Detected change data
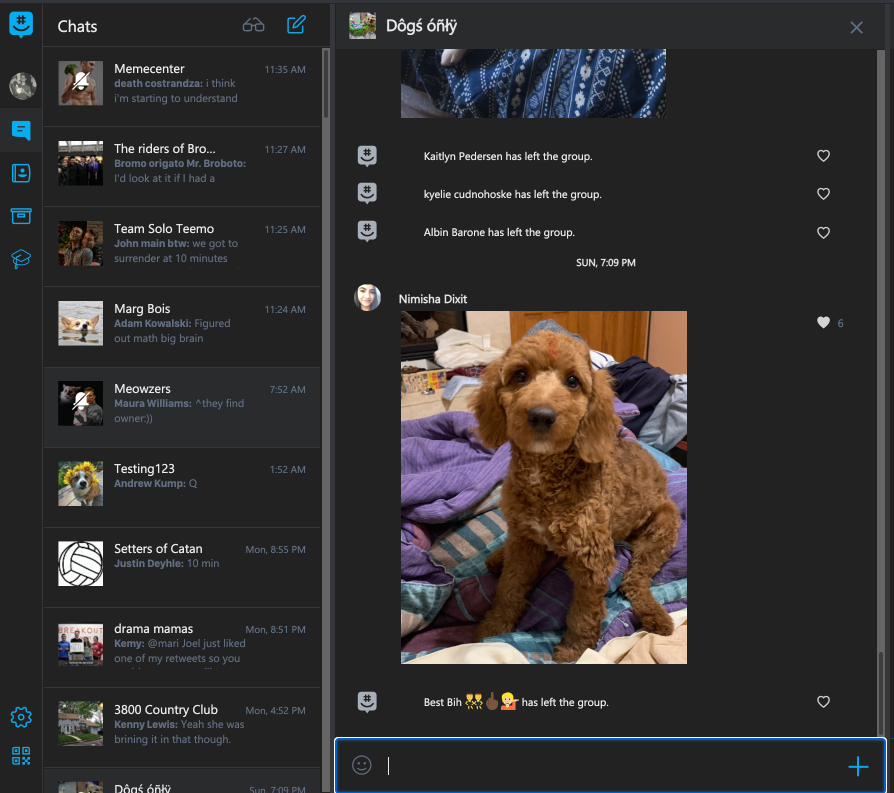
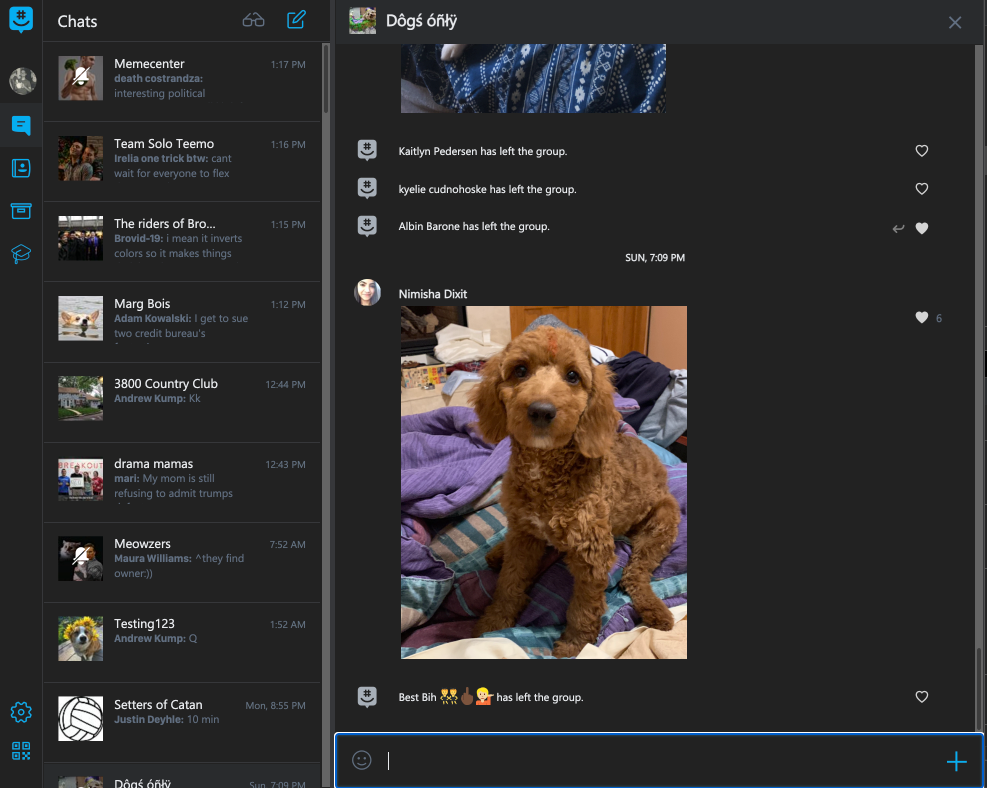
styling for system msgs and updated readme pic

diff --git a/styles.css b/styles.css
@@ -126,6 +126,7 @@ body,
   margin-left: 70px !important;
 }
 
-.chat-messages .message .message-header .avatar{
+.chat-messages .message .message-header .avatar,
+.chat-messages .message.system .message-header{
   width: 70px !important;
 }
* * *
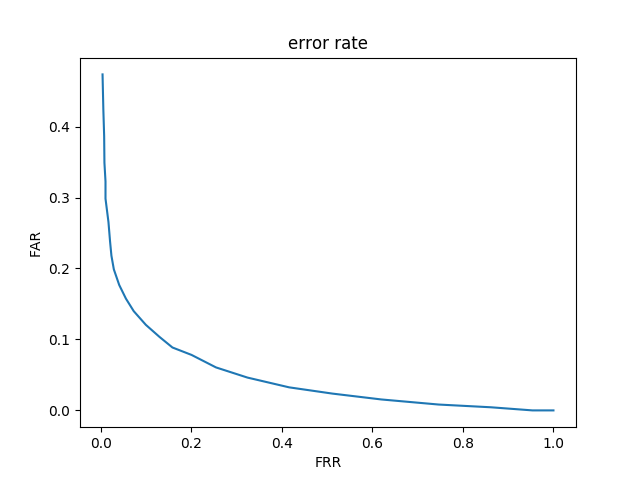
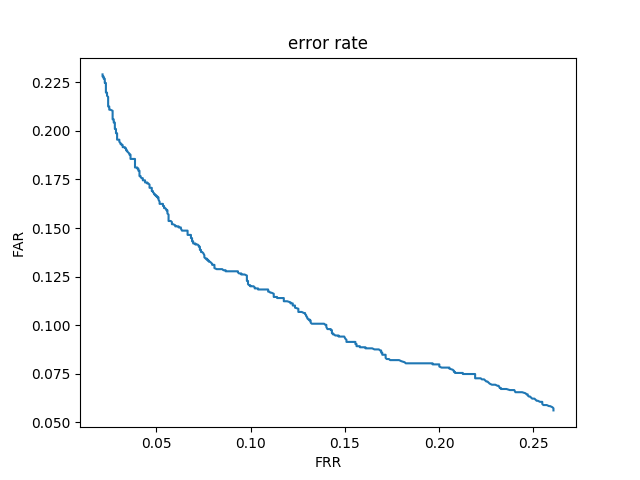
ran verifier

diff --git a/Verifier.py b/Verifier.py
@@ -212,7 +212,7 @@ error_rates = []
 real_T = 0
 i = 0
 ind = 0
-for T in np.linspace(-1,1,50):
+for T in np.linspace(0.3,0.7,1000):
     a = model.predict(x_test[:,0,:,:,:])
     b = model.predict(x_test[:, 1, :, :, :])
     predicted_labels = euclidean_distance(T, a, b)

_Exercise details_
Return the span of lines in the data above that opens at the line with "ran verifier" and closes at the line with "a = model.predict(x_test[:,0,:,:,:])", exactly, ends included, nothing else.

_Solution to the exercise_
ran verifier

diff --git a/Verifier.py b/Verifier.py
@@ -212,7 +212,7 @@ error_rates = []
 real_T = 0
 i = 0
 ind = 0
-for T in np.linspace(-1,1,50):
+for T in np.linspace(0.3,0.7,1000):
     a = model.predict(x_test[:,0,:,:,:])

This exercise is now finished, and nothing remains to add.